> _Instructions for the task_
If a line of the data below holds the string "images", copy it.

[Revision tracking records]
━━━━━━━━━━
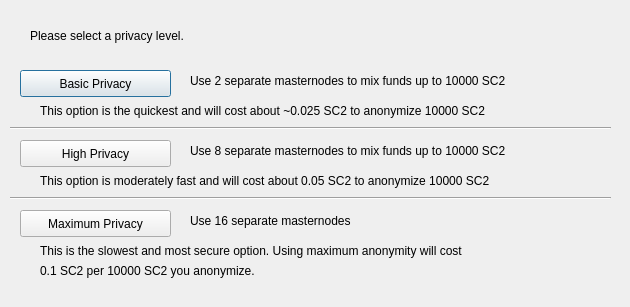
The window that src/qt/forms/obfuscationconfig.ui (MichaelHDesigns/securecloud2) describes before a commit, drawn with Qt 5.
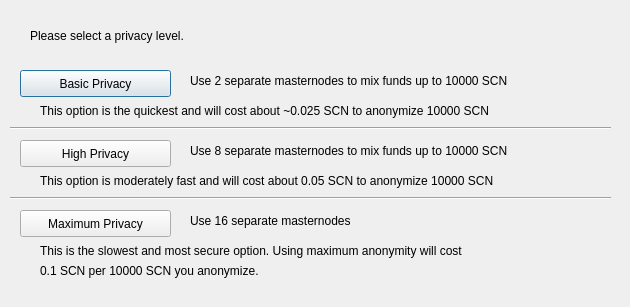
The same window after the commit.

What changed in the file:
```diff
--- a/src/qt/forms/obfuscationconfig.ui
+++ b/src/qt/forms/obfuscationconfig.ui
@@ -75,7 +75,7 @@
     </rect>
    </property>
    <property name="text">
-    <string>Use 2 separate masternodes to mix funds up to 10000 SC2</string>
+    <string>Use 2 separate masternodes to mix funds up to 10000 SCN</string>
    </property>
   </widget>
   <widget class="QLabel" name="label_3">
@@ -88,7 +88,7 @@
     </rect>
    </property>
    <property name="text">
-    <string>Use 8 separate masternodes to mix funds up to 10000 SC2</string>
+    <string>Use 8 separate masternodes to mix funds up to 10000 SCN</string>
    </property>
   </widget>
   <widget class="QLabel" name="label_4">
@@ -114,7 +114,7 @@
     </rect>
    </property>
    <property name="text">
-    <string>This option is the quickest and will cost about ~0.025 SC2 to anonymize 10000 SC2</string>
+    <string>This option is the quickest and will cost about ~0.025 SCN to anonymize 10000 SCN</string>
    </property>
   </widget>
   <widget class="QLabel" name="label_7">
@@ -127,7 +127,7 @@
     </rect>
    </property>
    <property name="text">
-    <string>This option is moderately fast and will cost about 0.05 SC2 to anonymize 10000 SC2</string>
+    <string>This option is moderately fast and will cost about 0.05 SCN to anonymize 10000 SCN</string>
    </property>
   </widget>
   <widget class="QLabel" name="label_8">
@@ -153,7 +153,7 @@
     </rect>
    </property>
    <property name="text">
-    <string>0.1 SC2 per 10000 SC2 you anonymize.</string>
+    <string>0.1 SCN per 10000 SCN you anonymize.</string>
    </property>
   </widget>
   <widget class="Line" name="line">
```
━━━━━━━━━━
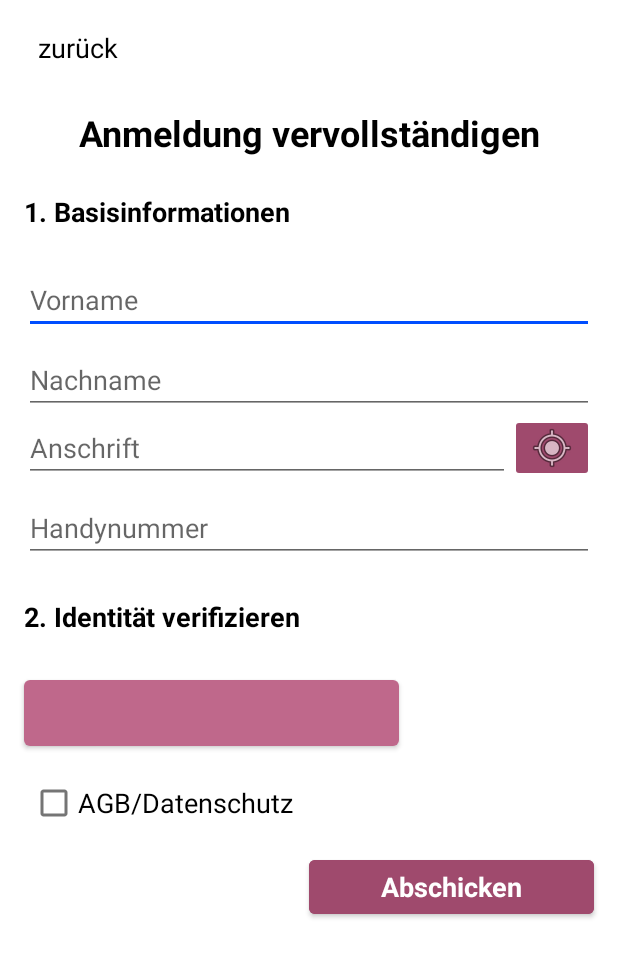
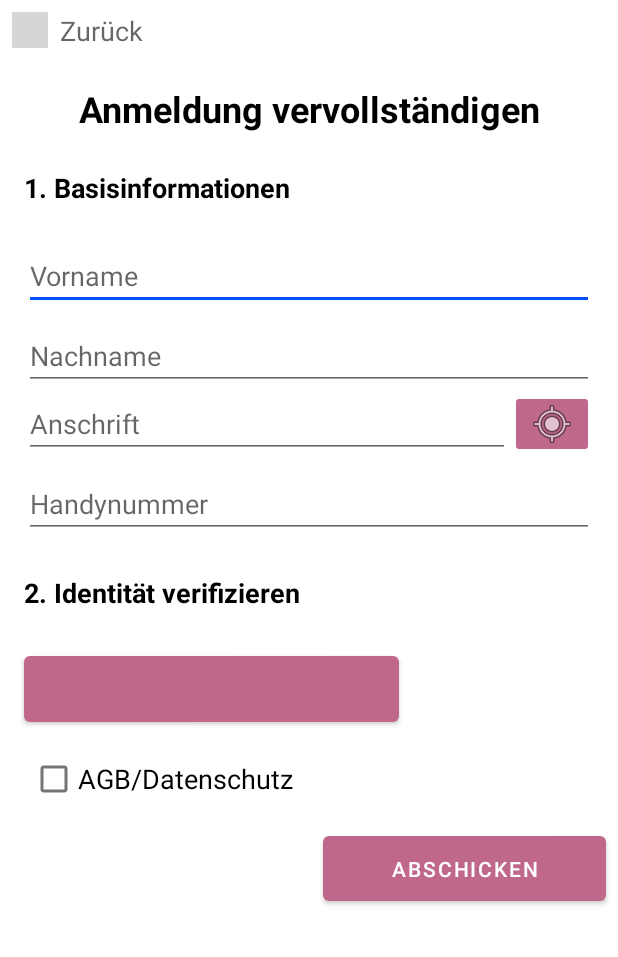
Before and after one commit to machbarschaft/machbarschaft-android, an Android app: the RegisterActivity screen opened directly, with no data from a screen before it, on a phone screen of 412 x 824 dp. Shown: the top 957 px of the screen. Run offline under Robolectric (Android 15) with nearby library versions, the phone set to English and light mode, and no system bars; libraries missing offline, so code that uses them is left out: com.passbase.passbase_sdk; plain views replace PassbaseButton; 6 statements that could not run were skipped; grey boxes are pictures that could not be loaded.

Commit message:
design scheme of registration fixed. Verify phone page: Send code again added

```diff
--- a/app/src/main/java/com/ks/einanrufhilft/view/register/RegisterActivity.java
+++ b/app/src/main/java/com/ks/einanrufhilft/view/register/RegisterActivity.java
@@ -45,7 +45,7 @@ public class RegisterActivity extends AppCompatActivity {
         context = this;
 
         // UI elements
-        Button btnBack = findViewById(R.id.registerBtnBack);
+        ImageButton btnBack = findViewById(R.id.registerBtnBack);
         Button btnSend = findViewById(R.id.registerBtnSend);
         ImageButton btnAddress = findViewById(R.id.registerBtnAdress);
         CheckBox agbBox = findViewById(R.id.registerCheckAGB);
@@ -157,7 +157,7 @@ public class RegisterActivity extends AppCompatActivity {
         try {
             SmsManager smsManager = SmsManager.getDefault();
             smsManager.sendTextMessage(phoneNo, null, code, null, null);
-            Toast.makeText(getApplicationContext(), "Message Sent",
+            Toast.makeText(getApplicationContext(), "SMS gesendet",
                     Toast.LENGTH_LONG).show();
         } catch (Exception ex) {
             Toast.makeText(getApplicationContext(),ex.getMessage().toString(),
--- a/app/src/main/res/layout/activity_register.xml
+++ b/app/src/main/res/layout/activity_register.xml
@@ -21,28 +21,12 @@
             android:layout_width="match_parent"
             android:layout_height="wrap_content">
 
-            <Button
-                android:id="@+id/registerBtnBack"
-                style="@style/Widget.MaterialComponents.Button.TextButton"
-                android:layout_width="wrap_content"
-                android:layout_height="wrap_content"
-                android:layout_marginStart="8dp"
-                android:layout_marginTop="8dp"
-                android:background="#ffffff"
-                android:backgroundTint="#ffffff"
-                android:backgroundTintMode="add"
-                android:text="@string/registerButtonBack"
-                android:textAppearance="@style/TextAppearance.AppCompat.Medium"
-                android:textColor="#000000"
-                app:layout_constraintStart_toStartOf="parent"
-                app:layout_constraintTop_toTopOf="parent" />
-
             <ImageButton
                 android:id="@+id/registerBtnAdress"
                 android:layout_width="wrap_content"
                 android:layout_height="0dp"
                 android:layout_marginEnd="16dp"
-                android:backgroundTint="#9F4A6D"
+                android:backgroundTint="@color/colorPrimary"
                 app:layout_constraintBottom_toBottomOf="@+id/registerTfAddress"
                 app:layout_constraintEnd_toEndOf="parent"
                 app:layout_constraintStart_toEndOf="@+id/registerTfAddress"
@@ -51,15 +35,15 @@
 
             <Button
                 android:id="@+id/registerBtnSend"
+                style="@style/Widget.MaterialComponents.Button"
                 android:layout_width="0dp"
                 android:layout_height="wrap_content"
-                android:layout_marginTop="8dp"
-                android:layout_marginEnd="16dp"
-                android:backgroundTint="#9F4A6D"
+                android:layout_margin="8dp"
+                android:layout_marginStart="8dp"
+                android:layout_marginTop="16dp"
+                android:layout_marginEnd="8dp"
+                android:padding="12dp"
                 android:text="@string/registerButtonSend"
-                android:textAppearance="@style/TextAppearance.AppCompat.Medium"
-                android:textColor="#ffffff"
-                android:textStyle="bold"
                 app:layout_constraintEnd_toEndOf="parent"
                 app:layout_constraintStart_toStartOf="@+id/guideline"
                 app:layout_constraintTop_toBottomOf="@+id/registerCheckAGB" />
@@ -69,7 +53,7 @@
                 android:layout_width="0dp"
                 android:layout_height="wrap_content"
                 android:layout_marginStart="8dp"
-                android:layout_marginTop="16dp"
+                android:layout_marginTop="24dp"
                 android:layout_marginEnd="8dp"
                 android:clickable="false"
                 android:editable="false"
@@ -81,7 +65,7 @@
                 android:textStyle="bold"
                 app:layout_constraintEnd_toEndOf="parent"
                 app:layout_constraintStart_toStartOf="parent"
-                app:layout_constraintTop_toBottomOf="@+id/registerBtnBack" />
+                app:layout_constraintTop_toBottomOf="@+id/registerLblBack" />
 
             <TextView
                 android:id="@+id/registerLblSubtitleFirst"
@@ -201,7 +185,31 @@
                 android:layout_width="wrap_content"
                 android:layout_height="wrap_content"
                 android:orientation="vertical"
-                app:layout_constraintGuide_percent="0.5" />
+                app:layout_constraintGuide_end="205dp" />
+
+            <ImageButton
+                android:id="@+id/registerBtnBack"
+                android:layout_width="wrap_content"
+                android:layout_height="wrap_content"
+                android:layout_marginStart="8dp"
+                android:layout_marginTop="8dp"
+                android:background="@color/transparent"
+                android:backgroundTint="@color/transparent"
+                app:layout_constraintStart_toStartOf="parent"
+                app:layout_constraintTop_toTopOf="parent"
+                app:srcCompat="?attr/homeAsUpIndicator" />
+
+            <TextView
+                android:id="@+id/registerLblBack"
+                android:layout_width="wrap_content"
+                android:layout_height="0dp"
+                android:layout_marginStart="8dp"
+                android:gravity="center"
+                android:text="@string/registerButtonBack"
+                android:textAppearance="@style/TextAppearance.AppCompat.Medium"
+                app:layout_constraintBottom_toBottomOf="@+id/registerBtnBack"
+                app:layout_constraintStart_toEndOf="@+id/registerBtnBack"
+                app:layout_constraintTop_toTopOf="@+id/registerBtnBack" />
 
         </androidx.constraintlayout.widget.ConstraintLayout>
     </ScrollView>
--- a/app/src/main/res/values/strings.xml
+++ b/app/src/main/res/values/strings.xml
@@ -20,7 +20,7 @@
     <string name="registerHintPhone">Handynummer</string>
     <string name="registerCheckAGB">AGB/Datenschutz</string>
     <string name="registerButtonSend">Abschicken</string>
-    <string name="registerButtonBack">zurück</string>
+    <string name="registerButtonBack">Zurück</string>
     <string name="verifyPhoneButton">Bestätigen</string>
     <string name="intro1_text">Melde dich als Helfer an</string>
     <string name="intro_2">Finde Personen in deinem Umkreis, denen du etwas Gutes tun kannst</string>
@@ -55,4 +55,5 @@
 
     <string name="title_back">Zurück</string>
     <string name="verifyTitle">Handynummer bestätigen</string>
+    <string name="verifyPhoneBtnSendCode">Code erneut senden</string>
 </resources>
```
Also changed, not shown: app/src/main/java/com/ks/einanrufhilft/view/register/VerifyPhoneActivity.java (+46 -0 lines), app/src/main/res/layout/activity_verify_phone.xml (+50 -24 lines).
━━━━━━━━━━
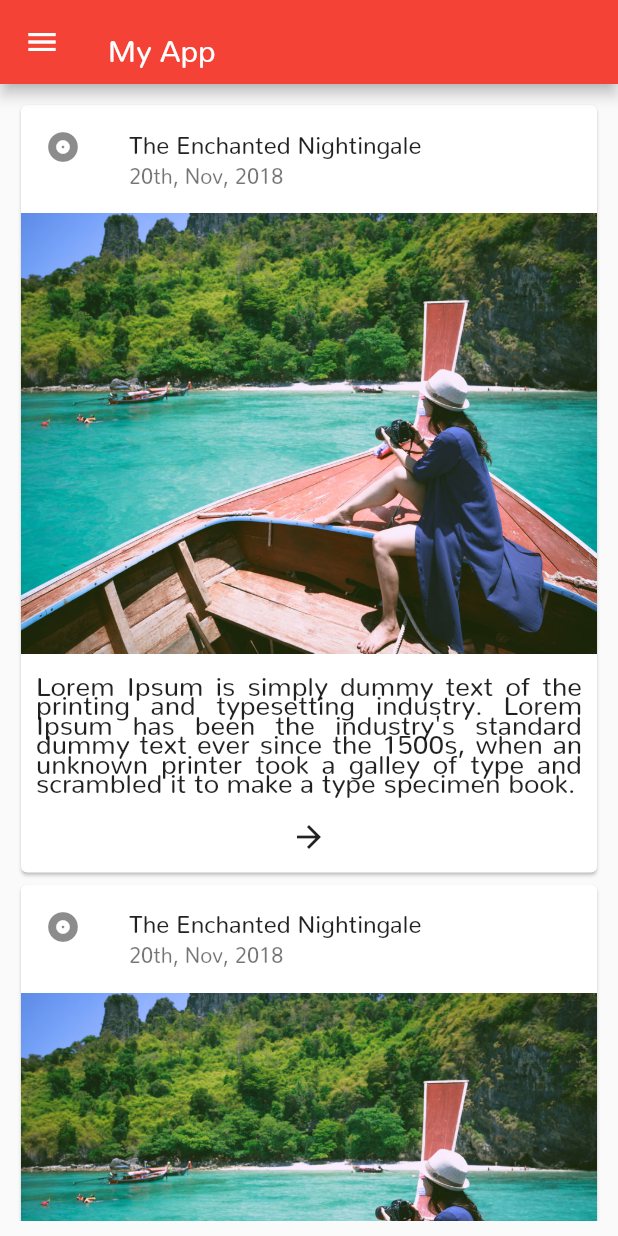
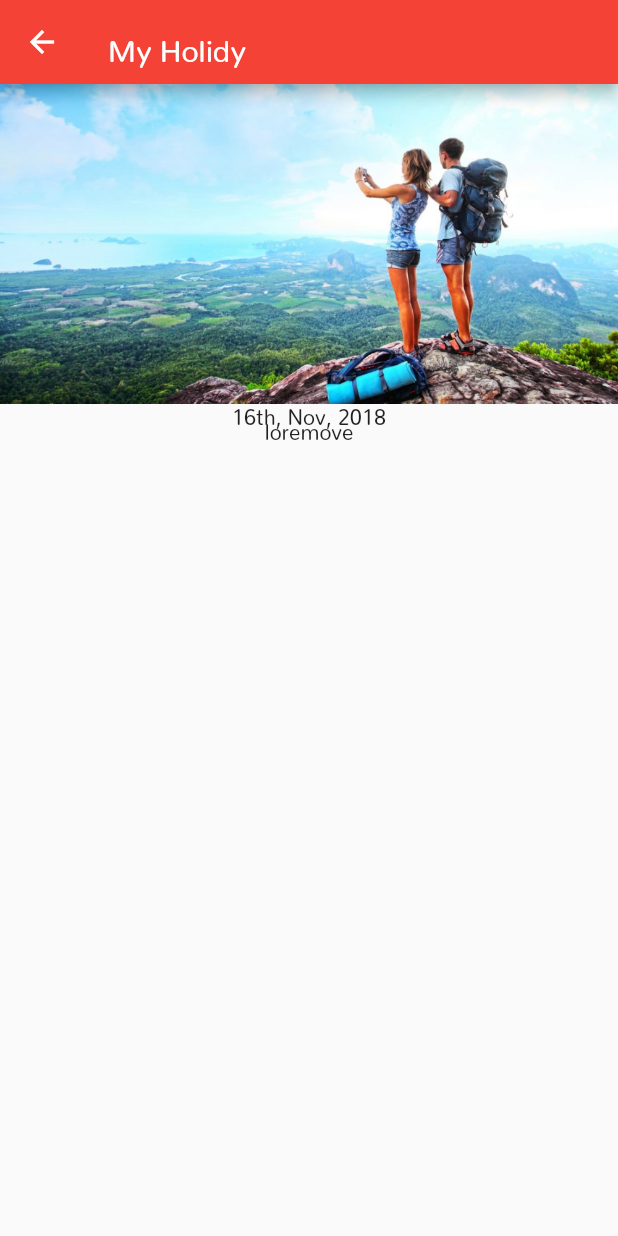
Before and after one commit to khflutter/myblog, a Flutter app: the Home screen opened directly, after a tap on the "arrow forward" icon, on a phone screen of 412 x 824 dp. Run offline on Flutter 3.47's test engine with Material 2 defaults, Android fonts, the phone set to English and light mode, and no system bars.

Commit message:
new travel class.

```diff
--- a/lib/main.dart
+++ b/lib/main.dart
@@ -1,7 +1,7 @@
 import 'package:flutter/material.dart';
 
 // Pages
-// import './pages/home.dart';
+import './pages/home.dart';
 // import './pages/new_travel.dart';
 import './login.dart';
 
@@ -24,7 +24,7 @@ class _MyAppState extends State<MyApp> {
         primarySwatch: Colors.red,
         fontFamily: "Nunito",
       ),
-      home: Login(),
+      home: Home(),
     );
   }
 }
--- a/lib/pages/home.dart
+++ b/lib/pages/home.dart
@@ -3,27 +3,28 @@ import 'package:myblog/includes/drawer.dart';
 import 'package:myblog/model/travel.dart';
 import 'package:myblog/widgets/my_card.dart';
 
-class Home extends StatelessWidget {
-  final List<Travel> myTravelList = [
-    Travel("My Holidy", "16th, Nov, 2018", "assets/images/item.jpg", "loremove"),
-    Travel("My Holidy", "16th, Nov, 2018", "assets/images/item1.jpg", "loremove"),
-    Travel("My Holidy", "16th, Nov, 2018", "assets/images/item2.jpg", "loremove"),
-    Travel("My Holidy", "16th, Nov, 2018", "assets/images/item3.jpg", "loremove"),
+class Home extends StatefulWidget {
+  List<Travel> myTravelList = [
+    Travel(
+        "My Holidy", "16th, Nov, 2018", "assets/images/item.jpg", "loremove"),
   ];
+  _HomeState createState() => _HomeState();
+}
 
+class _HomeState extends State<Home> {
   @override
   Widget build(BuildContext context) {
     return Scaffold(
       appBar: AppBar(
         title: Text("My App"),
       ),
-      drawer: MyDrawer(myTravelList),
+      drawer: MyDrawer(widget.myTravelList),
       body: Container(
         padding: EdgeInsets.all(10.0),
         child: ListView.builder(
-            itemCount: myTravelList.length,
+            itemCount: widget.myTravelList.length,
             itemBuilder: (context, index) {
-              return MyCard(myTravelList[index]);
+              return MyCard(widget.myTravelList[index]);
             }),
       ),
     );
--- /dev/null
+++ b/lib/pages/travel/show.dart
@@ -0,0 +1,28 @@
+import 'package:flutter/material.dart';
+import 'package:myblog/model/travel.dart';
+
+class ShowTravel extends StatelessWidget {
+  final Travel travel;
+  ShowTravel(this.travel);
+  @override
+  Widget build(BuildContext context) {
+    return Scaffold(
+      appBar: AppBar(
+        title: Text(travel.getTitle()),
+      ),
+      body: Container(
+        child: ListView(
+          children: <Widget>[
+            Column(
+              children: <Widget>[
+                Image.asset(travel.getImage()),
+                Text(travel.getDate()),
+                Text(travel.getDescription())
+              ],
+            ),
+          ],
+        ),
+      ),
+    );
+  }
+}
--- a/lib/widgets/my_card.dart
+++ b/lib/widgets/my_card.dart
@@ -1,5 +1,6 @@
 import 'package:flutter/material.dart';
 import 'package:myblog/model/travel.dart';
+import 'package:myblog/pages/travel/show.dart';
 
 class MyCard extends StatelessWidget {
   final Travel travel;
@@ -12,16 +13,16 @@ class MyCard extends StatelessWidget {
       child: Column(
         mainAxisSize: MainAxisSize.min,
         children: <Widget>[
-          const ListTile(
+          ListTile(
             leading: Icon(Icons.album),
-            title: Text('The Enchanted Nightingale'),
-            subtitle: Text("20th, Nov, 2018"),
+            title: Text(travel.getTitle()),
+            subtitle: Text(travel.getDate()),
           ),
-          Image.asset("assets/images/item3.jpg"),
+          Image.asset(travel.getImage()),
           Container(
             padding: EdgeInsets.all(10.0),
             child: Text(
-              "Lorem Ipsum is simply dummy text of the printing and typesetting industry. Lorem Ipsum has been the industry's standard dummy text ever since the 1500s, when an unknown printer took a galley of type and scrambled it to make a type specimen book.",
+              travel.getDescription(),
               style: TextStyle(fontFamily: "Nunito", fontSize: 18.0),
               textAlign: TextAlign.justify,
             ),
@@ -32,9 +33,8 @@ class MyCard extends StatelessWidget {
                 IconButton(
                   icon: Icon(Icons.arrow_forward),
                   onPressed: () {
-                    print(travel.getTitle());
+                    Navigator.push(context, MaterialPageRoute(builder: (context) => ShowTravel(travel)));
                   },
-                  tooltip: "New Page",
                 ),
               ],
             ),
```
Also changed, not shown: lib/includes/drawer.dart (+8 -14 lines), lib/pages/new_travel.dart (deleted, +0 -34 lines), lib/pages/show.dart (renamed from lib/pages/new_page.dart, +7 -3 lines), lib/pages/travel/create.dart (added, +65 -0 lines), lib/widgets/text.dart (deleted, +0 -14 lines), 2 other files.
━━━━━━━━━━
> _Exercise answer_
-    Travel("My Holidy", "16th, Nov, 2018", "assets/images/item.jpg", "loremove"),
-    Travel("My Holidy", "16th, Nov, 2018", "assets/images/item1.jpg", "loremove"),
-    Travel("My Holidy", "16th, Nov, 2018", "assets/images/item2.jpg", "loremove"),
-    Travel("My Holidy", "16th, Nov, 2018", "assets/images/item3.jpg", "loremove"),
+        "My Holidy", "16th, Nov, 2018", "assets/images/item.jpg", "loremove"),
-          Image.asset("assets/images/item3.jpg"),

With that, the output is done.